–Brian Campbell, International Labor Rights Forum

The United States, the largest shareholder in the World Bank, took a mixed view of the result, which it did not oppose.

“[T]he United States would have preferred that the panel defer its recommendation on a full investigation,” the Treasury Department said in a statement.

Uzbekistan puts between two and three million bales of cotton into the world market every year, according to the US Department of Agriculture.

Bangladeshi and Chinese manufacturers have been the largest buyers, according to the Cotton Campaign, a coalition of activists. But more than 160 companies, including global retailers such as Wal-Mart, IKEA, H&M and Gap Inc., have pledged to avoid the use of cotton from Uzbekistan.

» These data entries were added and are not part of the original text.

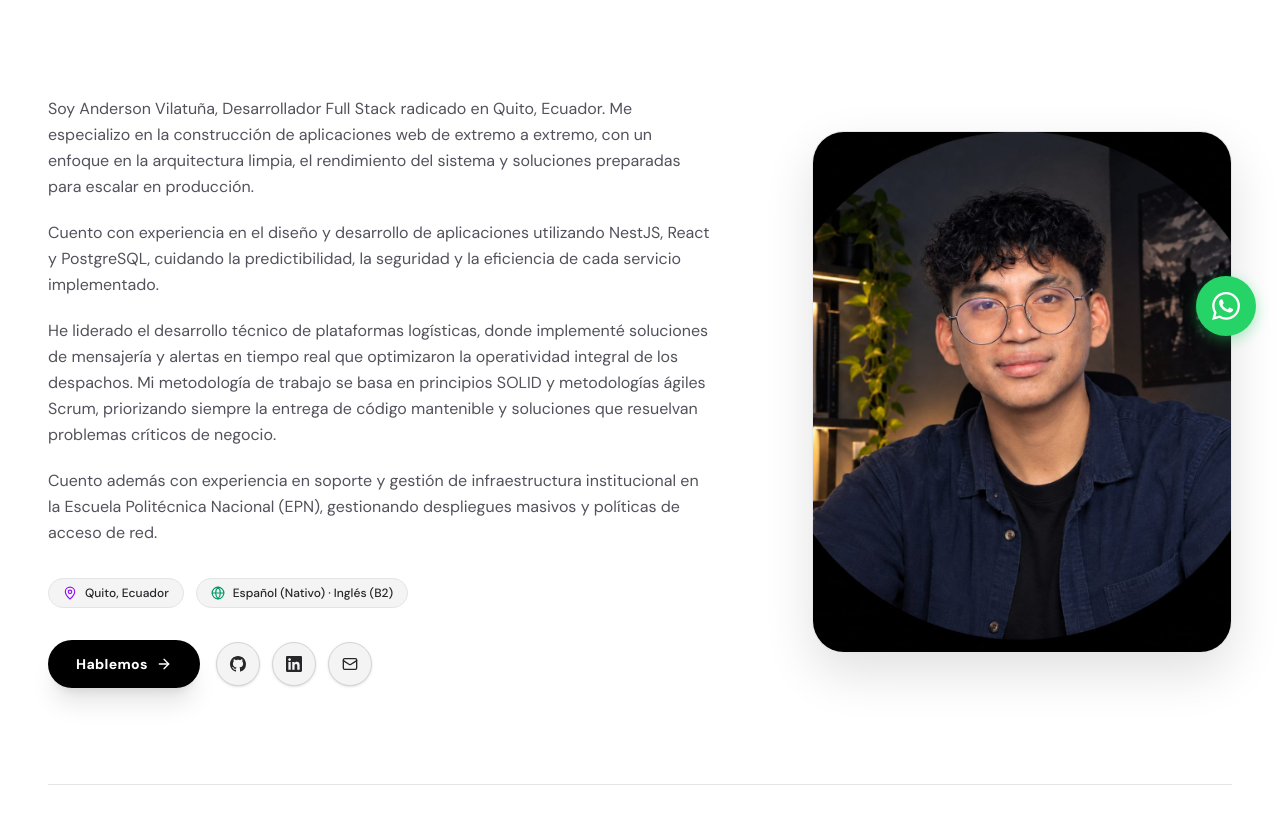
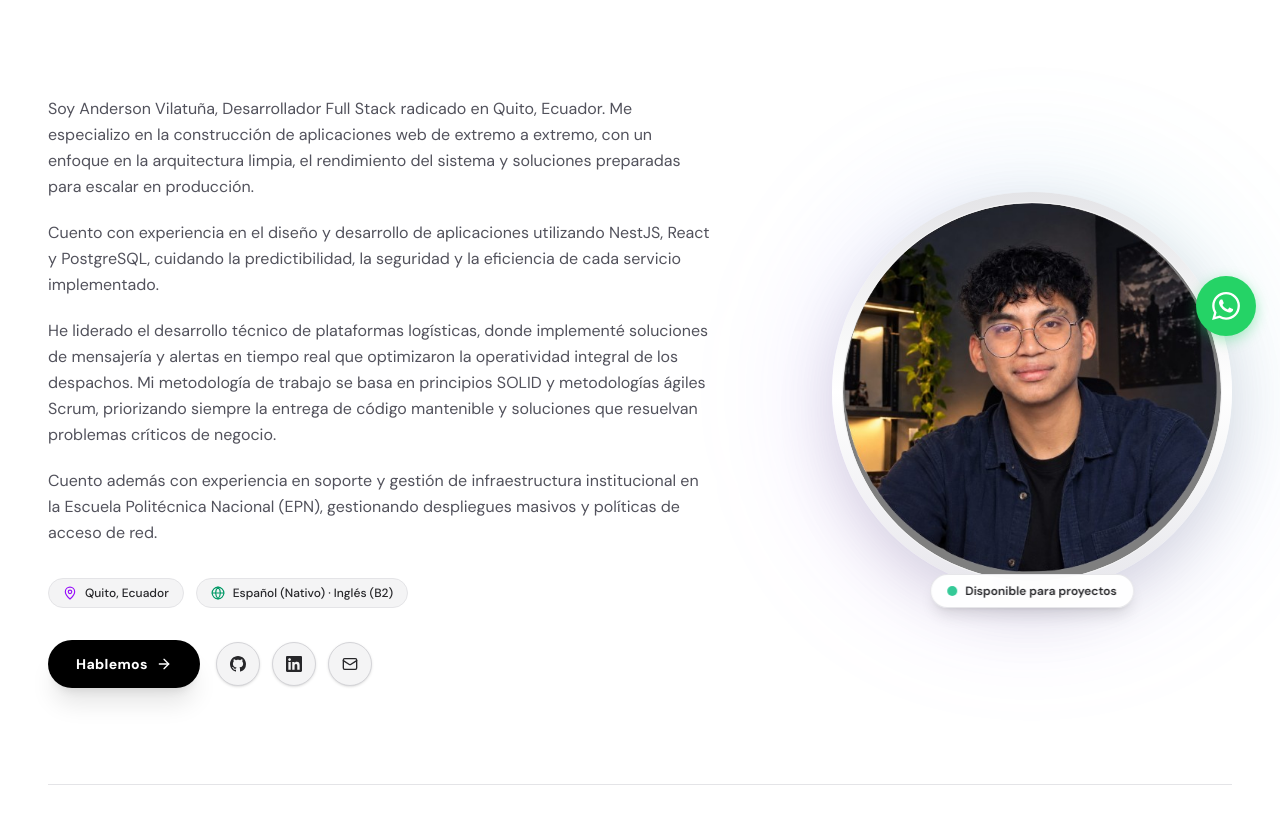
Before and after one commit to SoyAndersonJoel/portafolio, a Next.js app: page /sobre-mi in a window 1280 px wide. Shown: the part 440-1264 px from the top of the page. Built offline with nearby package versions, Linux system fonts and the light colour scheme; grey boxes are pictures that could not be loaded.

Commit message:
feat: optimize about page profile image layout with custom circular avatar frame

```diff
--- a/app/sobre-mi/page.tsx
+++ b/app/sobre-mi/page.tsx
@@ -155,15 +155,28 @@ export default function SobreMiPage() {
               </div>
             </div>
 
-            {/* Columna Derecha: Tarjeta Fotográfica limpia con aboutme.png y sin recuadro negro */}
-            <div className="lg:col-span-5 flex justify-center lg:justify-end">
-              <div className="w-full max-w-[420px] rounded-[32px] overflow-hidden bg-zinc-100 border border-zinc-200/80 shadow-[0_20px_50px_rgba(0,0,0,0.12)] hover:shadow-[0_25px_60px_rgba(0,0,0,0.18)] transition-all duration-500 group">
-                <div className="relative h-[480px] sm:h-[520px] w-full overflow-hidden bg-zinc-50">
-                  <img
-                    src="/aboutme.png"
-                    alt="Anderson Vilatuña"
-                    className="w-full h-full object-cover object-top group-hover:scale-[1.03] transition-transform duration-700 ease-out"
-                  />
+            {/* Columna Derecha: Retrato Circular Premium */}
+            <div className="lg:col-span-5 flex justify-center lg:justify-end items-center">
+              <div className="relative group">
+                {/* Aura ambiental suave detrás del círculo */}
+                <div className="absolute inset-0 bg-gradient-to-tr from-purple-500/25 via-indigo-400/20 to-emerald-400/15 rounded-full blur-3xl transform group-hover:scale-110 transition-transform duration-700 -z-10" />
+
+                {/* Anillo exterior decorativo */}
+                <div className="p-2 sm:p-2.5 rounded-full bg-gradient-to-b from-zinc-200 via-white to-zinc-200/80 shadow-[0_20px_60px_rgba(0,0,0,0.12)] group-hover:shadow-[0_25px_70px_rgba(124,58,237,0.2)] transition-all duration-500">
+                  {/* Contenedor circular exacto 1:1 para imagen redonda */}
+                  <div className="w-[290px] h-[290px] sm:w-[350px] sm:h-[350px] md:w-[380px] md:h-[380px] rounded-full overflow-hidden bg-white relative flex items-center justify-center border border-zinc-100">
+                    <img
+                      src="/aboutme.png"
+                      alt="Anderson Vilatuña - Full-Stack Engineer"
+                      className="w-full h-full object-contain object-center rounded-full group-hover:scale-105 transition-transform duration-700 ease-out"
+                    />
+                  </div>
+                </div>
+
+                {/* Badge flotante inferior: Estado en vivo */}
+                <div className="absolute -bottom-3 sm:-bottom-4 left-1/2 -translate-x-1/2 px-4 py-2 rounded-full bg-white/95 backdrop-blur-md border border-zinc-200/90 shadow-lg flex items-center gap-2 whitespace-nowrap z-20 group-hover:-translate-y-0.5 transition-transform duration-300">
+                  <span className="w-2.5 h-2.5 rounded-full bg-emerald-500 animate-pulse"></span>
+                  <span className="text-xs font-semibold text-zinc-800">Disponible para proyectos</span>
                 </div>
               </div>
             </div>
```
Also changed, not shown: public/aboutme.png.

The Embassy of Uzbekistan in Washington did not respond to requests for comment. However, government officials told a panel of the International Labor Organization in 2013 that all cotton pickers worked voluntarily and were justly compensated.

Brian Campbell, a senior advisor at the International Labor Rights Forum, said Uzbekistan’s cotton revenues, possibly generated with World Bank financing, were funneled into a mysterious account managed with no transparency by the central government.

The World Bank’s sovereign immunity meant it could afford to be less cautious than private companies that are subject to domestic laws which ban trade involving forced labor, he said.

“No other financial institution in the world can legally lend money to a system of forced labor, but for the World Bank,” said Campbell.


Credit: Top photo by Thomas Grabka.

Douglas Gillison

Douglas Gillison

Douglas Gillison is a former staff writer for 100Reporters. His investigative projects have included the declassification of 1,300 pages of FBI records from a 1997 political massacre and the exposure of payments by a publicly traded mining company that are now the subject of an international criminal bribery investigation.